On the first in-person Sunday mass at the Manila Cathedral in six months, the celebrant, Father Kali Pietre Llamado, reminded the strictly physical distancing crowd of 80 worshippers to keep their face masks and face shields on, no matter how uncomfortable. He also greeted tens of thousands who were watching on Facebook and YouTube, including foreigners from Malaysia and Europe.
What started as a one-camera set up (with a smarpthone) at the onset of the lockdown in mid-March has evolved into a habit for Filipino Catholics and overseas viewers who needed a reliable livestream of the Holy Mass on Sundays, some of whom have pledged to visit the Philippines' Mother Church when world travel finally eases.
The online audience can swell to over 40,000 on Sundays at 8 a.m. Before COVID-19, the Manila Cathedral can accomodate as many as 2,500. With a virtual audience that is sixteen times bigger, why should masses still be held in person during the pandemic?
The Mass is a Sacrament
The Philippines is the bastion of Catholicism in Asia and nearly 8 in 10 of its 100 million people practice the faith. Filipinos are wired to receive at least six of the seven sacraments (you either get married or stay single or become a nun or priest). The mass is one of them, and there are rituals that can't be done purely online, said Father Reginald Malicdem, Rector of the Manila Cathedral.
Church rules now allow online masses due to the pandemic. But before COVID-19, only those who are sick or who care for the sick are spared from the obligation of going to mass on Sundays, Malicdem told reportr.
That is clear in the Vatican's teachings. Nothing compares to the physical presence. Virtual reality is not a substitute to the flesh and blood presence," Malicdem said. "Online mass helps us nourish our spirituality."
Even before the March lockdown, the Church has adjusted its rituals. On Ash Wednesday this year, which marks the start of Lent, ash was sprinkled on the faithful's heads instead of being painted on their foreheads.
Now, wedding parties have been shrunken down, brides are encouraged to wear face masks and cotton is used to apply holy oil instead of bare fingers.
Yes, even for the progressive Pope Francis
In his message for 2019 World Communications Day, Pope Francis acknowledged the power of the internet to amplify the Chruch's message. At the same time, he warned that it could be used for misinformation.
Malicdem said this meant that livestream masses could be used to rekindle the faith of Catholics as well as promote the religion.
Part of the Pope's message read: "The Net is an opportunity to promote encounter with others, but it can also increase our self-isolation, like a web that can entrap us."
Young people are the ones most exposed to the illusion that the social web can completely satisfy them on a relational level. There is the dangerous phenomenon of young people becoming social hermits who risk alienating themselves completely from society.
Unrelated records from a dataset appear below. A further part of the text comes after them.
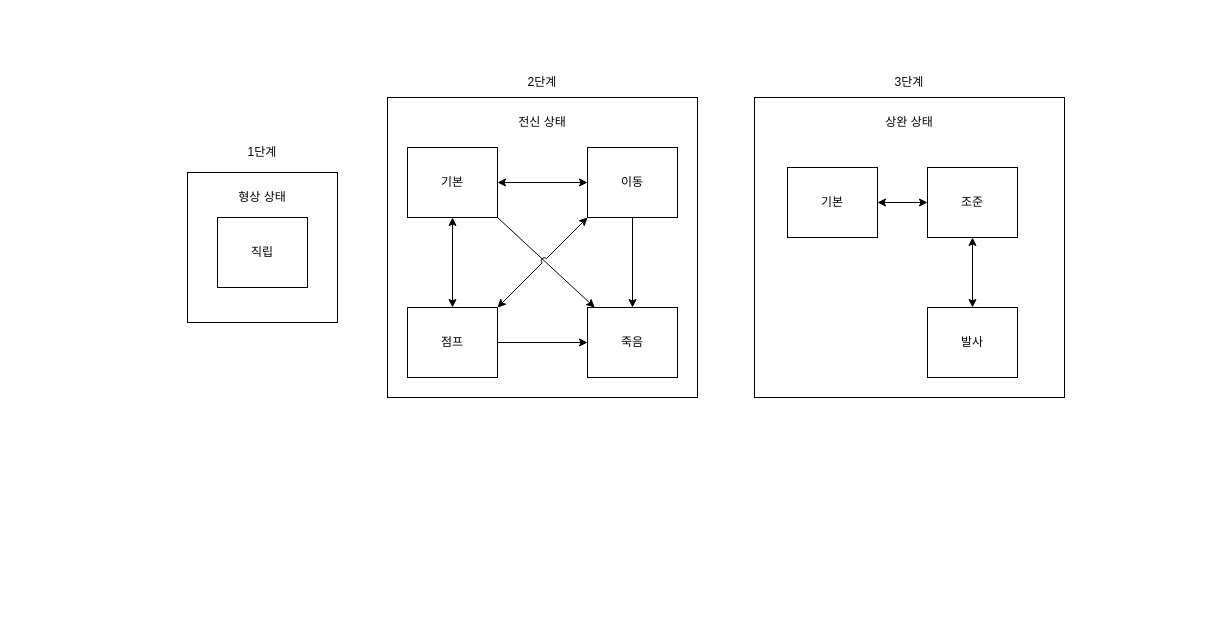
FChaGD/ProjectUnreal keeps this draw.io diagram as 기획/자료/캐릭터 상태머신.drawio. Above is the earlier version. Source tidied: cells renumbered, new cells numbered last; positions are measured from the earlier drawing's top-left corner, leaving out a move shared by most shapes. Both pictures are drawn from the tidied source at 100%, with x=0, y=0 at pixel (147, 17).
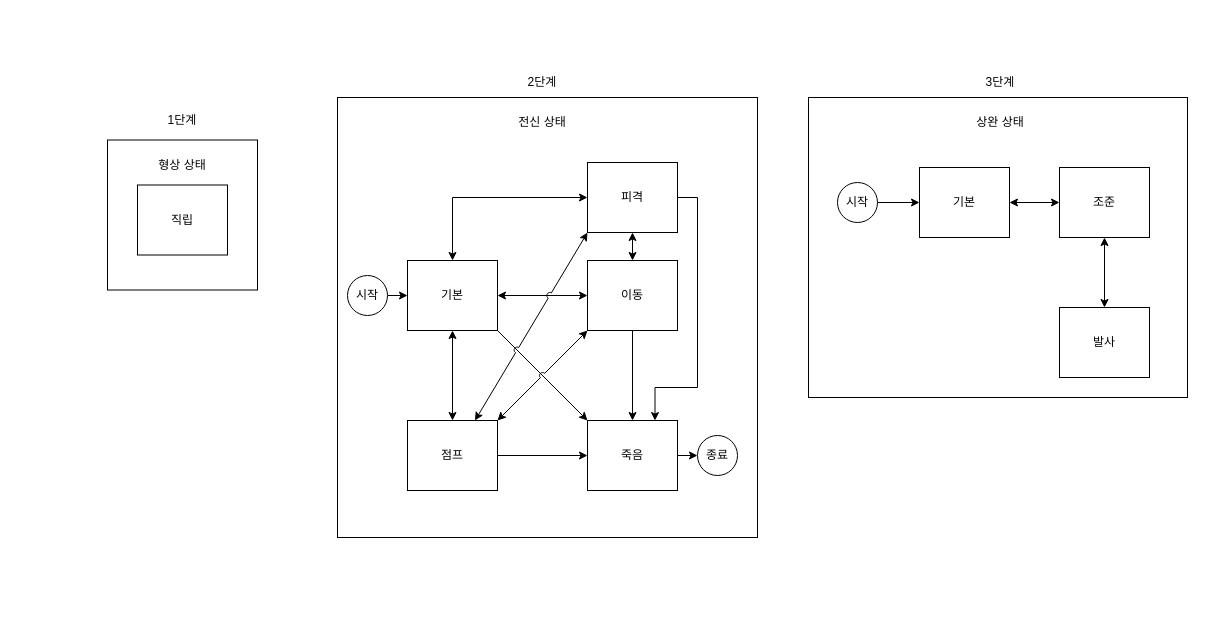
The same page after the edit.

Diff of the diagram source:
```diff
@@
     <mxCell id="2" style="rounded=0;whiteSpace=wrap;html=1;fillColor=none;strokeColor=none;" parent="1" vertex="1">
-      <mxGeometry width="980" height="460" as="geometry" />
+      <mxGeometry x="-130" width="1190" height="610" as="geometry" />
     </mxCell>
     <mxCell id="3" style="rounded=0;whiteSpace=wrap;html=1;" parent="1" vertex="1">
-      <mxGeometry x="607" y="80" width="310" height="300" as="geometry" />
+      <mxGeometry x="661" y="80" width="379" height="300" as="geometry" />
     </mxCell>
     <mxCell id="4" value="상완 상태" style="text;html=1;align=center;verticalAlign=middle;whiteSpace=wrap;rounded=0;" parent="1" vertex="1">
-      <mxGeometry x="697" y="90" width="130" height="30" as="geometry" />
+      <mxGeometry x="788" y="90" width="130" height="30" as="geometry" />
     </mxCell>
     <mxCell id="5" style="rounded=0;whiteSpace=wrap;html=1;" parent="1" vertex="1">
-      <mxGeometry x="240" y="80" width="310" height="300" as="geometry" />
+      <mxGeometry x="190" y="80" width="420" height="440" as="geometry" />
     </mxCell>
+    <mxCell id="28" style="edgeStyle=orthogonalEdgeStyle;rounded=0;jettySize=auto;html=1;exitX=0.5;exitY=0;exitDx=0;exitDy=0;entryX=0;entryY=0.5;entryDx=0;entryDy=0;startArrow=classic;startFill=1;" parent="1" edge="1" source="6" target="32">
+      <mxGeometry relative="1" as="geometry" />
+    </mxCell>
     <mxCell id="6" value="기본" style="rounded=0;whiteSpace=wrap;html=1;" parent="1" vertex="1">
-      <mxGeometry x="260" y="130" width="90" height="70" as="geometry" />
+      <mxGeometry x="260" y="243" width="90" height="70" as="geometry" />
     </mxCell>
     <mxCell id="7" value="조준" style="rounded=0;whiteSpace=wrap;html=1;" parent="1" vertex="1">
-      <mxGeometry x="780" y="150" width="90" height="70" as="geometry" />
+      <mxGeometry x="912" y="150" width="90" height="70" as="geometry" />
     </mxCell>
+    <mxCell id="29" style="edgeStyle=orthogonalEdgeStyle;rounded=0;jettySize=auto;html=1;exitX=1;exitY=0.5;exitDx=0;exitDy=0;entryX=0;entryY=0.5;entryDx=0;entryDy=0;" parent="1" edge="1" source="8" target="35">
+      <mxGeometry relative="1" as="geometry" />
+    </mxCell>
     <mxCell id="8" value="죽음" style="rounded=0;whiteSpace=wrap;html=1;" parent="1" vertex="1">
-      <mxGeometry x="440" y="290" width="90" height="70" as="geometry" />
+      <mxGeometry x="440" y="403" width="90" height="70" as="geometry" />
     </mxCell>
     <mxCell id="9" value="이동" style="rounded=0;whiteSpace=wrap;html=1;" parent="1" vertex="1">
-      <mxGeometry x="440" y="130" width="90" height="70" as="geometry" />
+      <mxGeometry x="440" y="243" width="90" height="70" as="geometry" />
     </mxCell>
     <mxCell id="10" value="발사" style="rounded=0;whiteSpace=wrap;html=1;" parent="1" vertex="1">
-      <mxGeometry x="780" y="290" width="90" height="70" as="geometry" />
+      <mxGeometry x="912" y="290" width="90" height="70" as="geometry" />
     </mxCell>
@@
-    <mxCell id="13" style="endArrow=classic;html=1;rounded=0;exitX=1;exitY=1;exitDx=0;exitDy=0;" parent="1" edge="1" source="6" target="8">
+    <mxCell id="13" style="endArrow=classic;html=1;rounded=0;exitX=1;exitY=1;exitDx=0;exitDy=0;entryX=0;entryY=0;entryDx=0;entryDy=0;" parent="1" edge="1" source="6" target="8">
       <mxGeometry relative="1" as="geometry" />
     </mxCell>
@@
     <mxCell id="15" value="점프" style="rounded=0;whiteSpace=wrap;html=1;" parent="1" vertex="1">
-      <mxGeometry x="260" y="290" width="90" height="70" as="geometry" />
+      <mxGeometry x="260" y="403" width="90" height="70" as="geometry" />
     </mxCell>
@@
     <mxCell id="20" value="기본" style="rounded=0;whiteSpace=wrap;html=1;" parent="1" vertex="1">
-      <mxGeometry x="640" y="150" width="90" height="70" as="geometry" />
+      <mxGeometry x="772" y="150" width="90" height="70" as="geometry" />
     </mxCell>
@@
     <mxCell id="22" style="rounded=0;whiteSpace=wrap;html=1;" parent="1" vertex="1">
-      <mxGeometry x="40" y="155" width="150" height="150" as="geometry" />
+      <mxGeometry x="-40" y="122.5" width="150" height="150" as="geometry" />
     </mxCell>
     <mxCell id="23" value="직립" style="rounded=0;whiteSpace=wrap;html=1;" parent="1" vertex="1">
-      <mxGeometry x="70" y="200" width="90" height="70" as="geometry" />
+      <mxGeometry x="-10" y="167.5" width="90" height="70" as="geometry" />
     </mxCell>
     <mxCell id="24" value="형상 상태" style="text;html=1;align=center;verticalAlign=middle;whiteSpace=wrap;rounded=0;" parent="1" vertex="1">
-      <mxGeometry x="50" y="165" width="130" height="30" as="geometry" />
+      <mxGeometry x="-30" y="132.5" width="130" height="30" as="geometry" />
     </mxCell>
     <mxCell id="25" value="1단계" style="text;html=1;align=center;verticalAlign=middle;whiteSpace=wrap;rounded=0;" parent="1" vertex="1">
-      <mxGeometry x="85" y="120" width="60" height="30" as="geometry" />
+      <mxGeometry x="5" y="87.5" width="60" height="30" as="geometry" />
     </mxCell>
@@
     <mxCell id="27" value="3단계" style="text;html=1;align=center;verticalAlign=middle;whiteSpace=wrap;rounded=0;" parent="1" vertex="1">
-      <mxGeometry x="732" y="50" width="60" height="30" as="geometry" />
+      <mxGeometry x="823" y="50" width="60" height="30" as="geometry" />
     </mxCell>
+    <mxCell id="30" style="edgeStyle=orthogonalEdgeStyle;rounded=0;jettySize=auto;html=1;exitX=1;exitY=0.5;exitDx=0;exitDy=0;entryX=0.75;entryY=0;entryDx=0;entryDy=0;" parent="1" edge="1" source="32" target="8">
+      <mxGeometry relative="1" as="geometry">
+        <Array as="points">
+          <mxPoint x="550" y="180" />
+          <mxPoint x="550" y="370" />
+          <mxPoint x="508" y="370" />
+        </Array>
+      </mxGeometry>
+    </mxCell>
+    <mxCell id="31" style="edgeStyle=orthogonalEdgeStyle;rounded=0;jettySize=auto;html=1;entryX=0.5;entryY=0;entryDx=0;entryDy=0;startArrow=classic;startFill=1;" parent="1" edge="1" source="32" target="9">
+      <mxGeometry relative="1" as="geometry" />
+    </mxCell>
+    <mxCell id="32" value="피격" style="rounded=0;whiteSpace=wrap;html=1;" parent="1" vertex="1">
+      <mxGeometry x="440" y="145" width="90" height="70" as="geometry" />
+    </mxCell>
+    <mxCell id="33" style="edgeStyle=orthogonalEdgeStyle;rounded=0;jettySize=auto;html=1;exitX=1;exitY=0.5;exitDx=0;exitDy=0;entryX=0;entryY=0.5;entryDx=0;entryDy=0;" parent="1" edge="1" source="34" target="6">
+      <mxGeometry relative="1" as="geometry" />
+    </mxCell>
+    <mxCell id="34" value="시작" style="ellipse;whiteSpace=wrap;html=1;" parent="1" vertex="1">
+      <mxGeometry x="200" y="258" width="40" height="40" as="geometry" />
+    </mxCell>
+    <mxCell id="35" value="종료" style="ellipse;whiteSpace=wrap;html=1;" parent="1" vertex="1">
+      <mxGeometry x="550" y="418" width="40" height="40" as="geometry" />
+    </mxCell>
+    <mxCell id="36" style="endArrow=classic;startArrow=classic;html=1;rounded=0;entryX=0;entryY=1;entryDx=0;entryDy=0;exitX=0.75;exitY=0;exitDx=0;exitDy=0;jumpStyle=arc;" parent="1" edge="1" source="15" target="32">
+      <mxGeometry relative="1" as="geometry" />
+    </mxCell>
+    <mxCell id="37" style="edgeStyle=orthogonalEdgeStyle;rounded=0;jettySize=auto;html=1;exitX=1;exitY=0.5;exitDx=0;exitDy=0;entryX=0;entryY=0.5;entryDx=0;entryDy=0;" parent="1" edge="1" source="38" target="20">
+      <mxGeometry relative="1" as="geometry" />
+    </mxCell>
+    <mxCell id="38" value="시작" style="ellipse;whiteSpace=wrap;html=1;" parent="1" vertex="1">
+      <mxGeometry x="690" y="165" width="40" height="40" as="geometry" />
+    </mxCell>
```
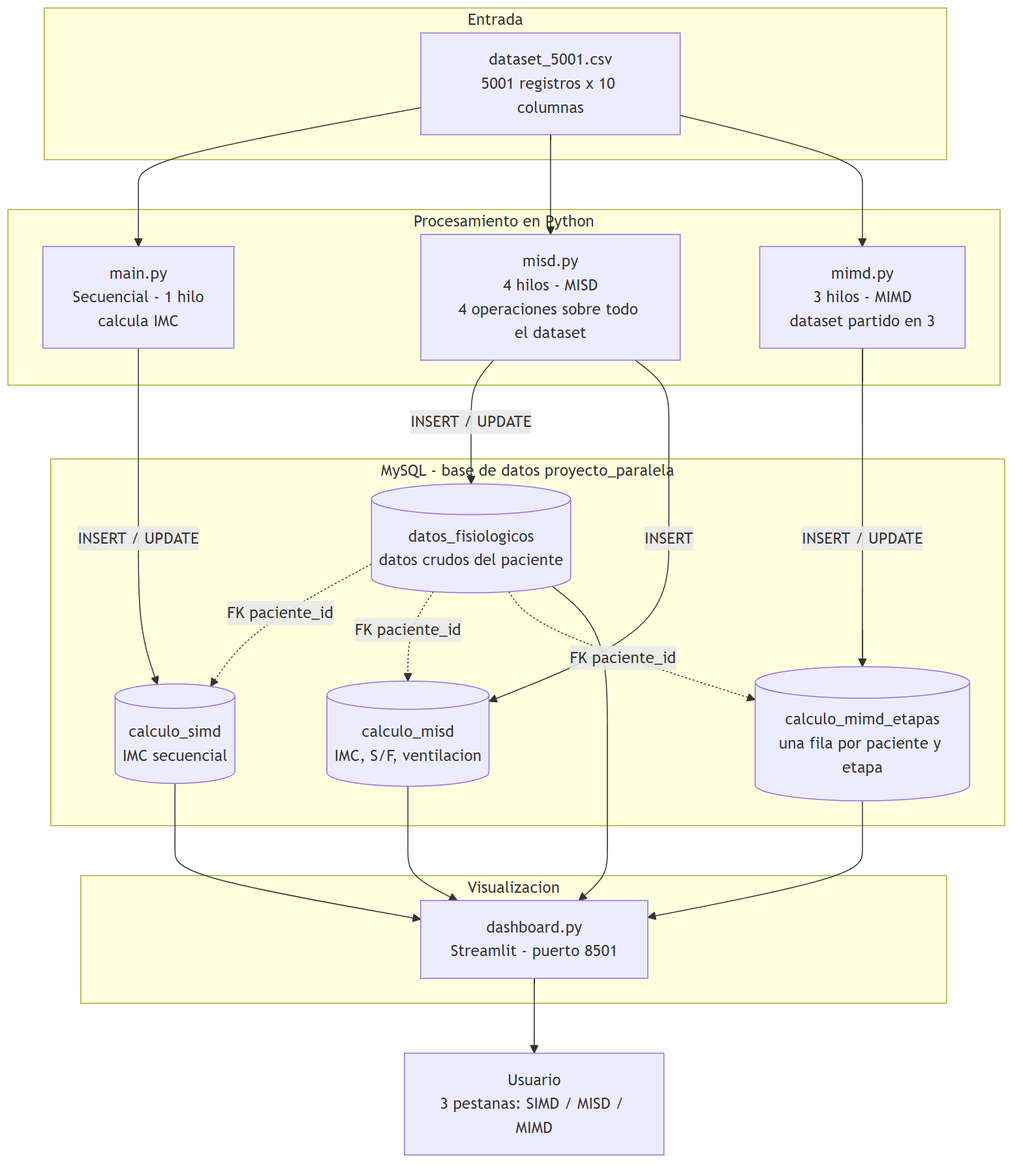
Above: diagramas/img/01-arquitectura-general.png in DTiupul/Proyecto_Computacion_Paralela (Mermaid), before the change. Its source is kept beside it as diagramas/01-arquitectura-general.mmd. The source it was exported from:
```mermaid
flowchart TB
    subgraph ENTRADA["Entrada"]
        CSV["dataset_5001.csv<br/>5001 registros x 10 columnas"]
    end

    subgraph PROC["Procesamiento en Python"]
        MAIN["main.py<br/>Secuencial - 1 hilo<br/>calcula IMC"]
        MISD["misd.py<br/>4 hilos - MISD<br/>4 operaciones sobre todo el dataset"]
        MIMD["mimd.py<br/>3 hilos - MIMD<br/>dataset partido en 3"]
    end

    subgraph BD["MySQL - base de datos proyecto_paralela"]
        DF[("datos_fisiologicos<br/>datos crudos del paciente")]
        CS[("calculo_simd<br/>IMC secuencial")]
        CM[("calculo_misd<br/>IMC, S/F, ventilacion")]
        CME[("calculo_mimd_etapas<br/>una fila por paciente y etapa")]
    end

    subgraph VIS["Visualizacion"]
        DASH["dashboard.py<br/>Streamlit - puerto 8501"]
    end

    CSV --> MAIN
    CSV --> MISD
    CSV --> MIMD

    MISD -->|"INSERT / UPDATE"| DF
    MISD -->|"INSERT"| CM
    MAIN -->|"INSERT / UPDATE"| CS
    MIMD -->|"INSERT / UPDATE"| CME

    DF -.->|"FK paciente_id"| CS
    DF -.->|"FK paciente_id"| CM
    DF -.->|"FK paciente_id"| CME

    DF --> DASH
    CS --> DASH
    CM --> DASH
    CME --> DASH

    DASH --> USR["Usuario<br/>3 pestanas: SIMD / MISD / MIMD"]
```
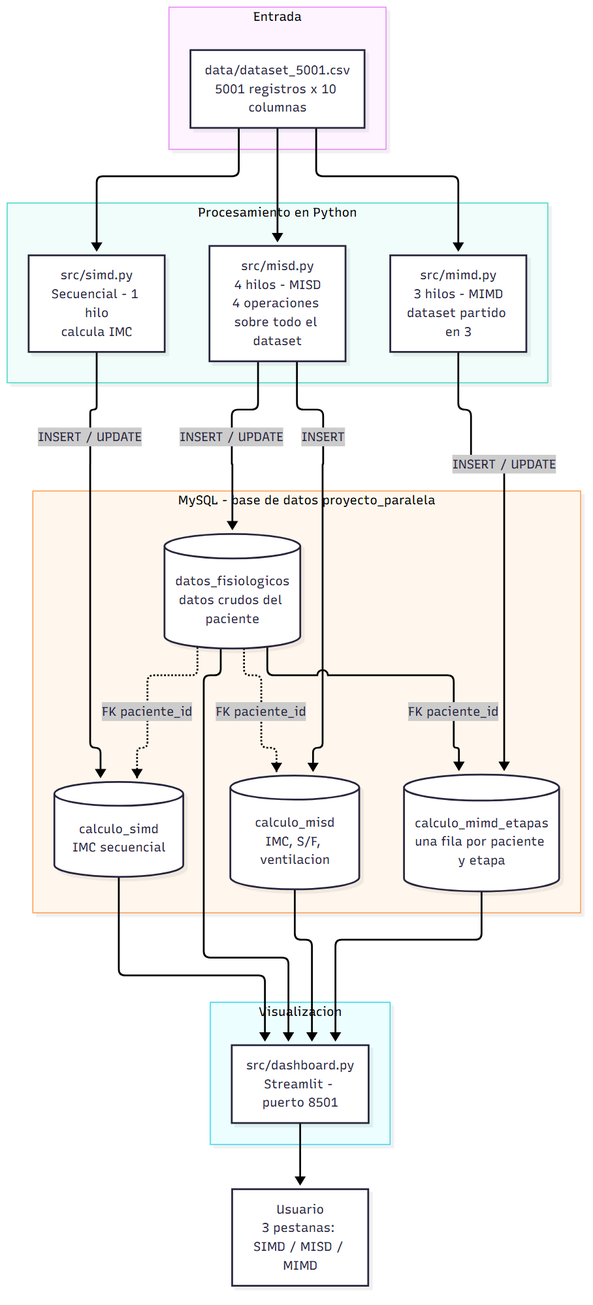
After the change.

Change to the diagram source:
```diff
@@ -1,12 +1,12 @@
 flowchart TB
     subgraph ENTRADA["Entrada"]
-        CSV["dataset_5001.csv<br/>5001 registros x 10 columnas"]
+        CSV["data/dataset_5001.csv<br/>5001 registros x 10 columnas"]
     end
 
     subgraph PROC["Procesamiento en Python"]
-        MAIN["main.py<br/>Secuencial - 1 hilo<br/>calcula IMC"]
-        MISD["misd.py<br/>4 hilos - MISD<br/>4 operaciones sobre todo el dataset"]
-        MIMD["mimd.py<br/>3 hilos - MIMD<br/>dataset partido en 3"]
+        SIMD["src/simd.py<br/>Secuencial - 1 hilo<br/>calcula IMC"]
+        MISD["src/misd.py<br/>4 hilos - MISD<br/>4 operaciones sobre todo el dataset"]
+        MIMD["src/mimd.py<br/>3 hilos - MIMD<br/>dataset partido en 3"]
     end
 
     subgraph BD["MySQL - base de datos proyecto_paralela"]
@@ -17,16 +17,16 @@
     end
 
     subgraph VIS["Visualizacion"]
-        DASH["dashboard.py<br/>Streamlit - puerto 8501"]
+        DASH["src/dashboard.py<br/>Streamlit - puerto 8501"]
     end
 
-    CSV --> MAIN
+    CSV --> SIMD
     CSV --> MISD
     CSV --> MIMD
 
     MISD -->|"INSERT / UPDATE"| DF
     MISD -->|"INSERT"| CM
-    MAIN -->|"INSERT / UPDATE"| CS
+    SIMD -->|"INSERT / UPDATE"| CS
     MIMD -->|"INSERT / UPDATE"| CME
 
     DF -.->|"FK paciente_id"| CS
```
This dramatic situation reveals a serious rupture in the relational fabric of society, one we cannot ignore," he said.
During his 2015 visit to the Philippines, Francis celebrated mass before tens of thousands, not in a church but on a stage, before typhoon-soaked survivors of Typhoon Yolanda (Haiyan) two years prior.
Francis wore a yellow poncho like the rest of the faithful, telling them "I am here with you" as the crowd wept.
Livestream masses stay for now
As long as the pandemic requires people to stay at lest one meter apart, churches will still offer livestream masses, Malicdem said. At the Manila Cathedral, those in excess of the allowed capacity can hear the mass outside, on Plaza Roma.
"Even if there's a vaccine, it will take some time. We are foreseeing that early next year, people will still feel that it's not safe to go out. We will continue the online masses," he said.
Malicdem recalled how on the weekend that the lockdown was to take effect, the Manila Cathedral had to think fast. They set up a live stream with just a tripod and a cellphone. The entire mass was streamed in a single shot.
The succeeding weeks saw spotty connections interrupt the daily livestreams. Soon enough, viewers who also worked for telcos phoned him and offered to upgrade their connection speed, Malicdem said.
Now, the livestreams are shot using four cameras, with fade-ins and fade-outs that show parts of the cathedral that parishioners miss. Malicdem and Llamado, who alternate as mass celebrants, have also started wearing face masks since physical audeinces were allowed.
Contributions also continue to flow despite the suspension of collections during mass. No need to pull out your wallets for bills and coins, as in keeping with the pandemic, QR codes are flashed on the screen at the end of every livestream mass. Simply scan and donate.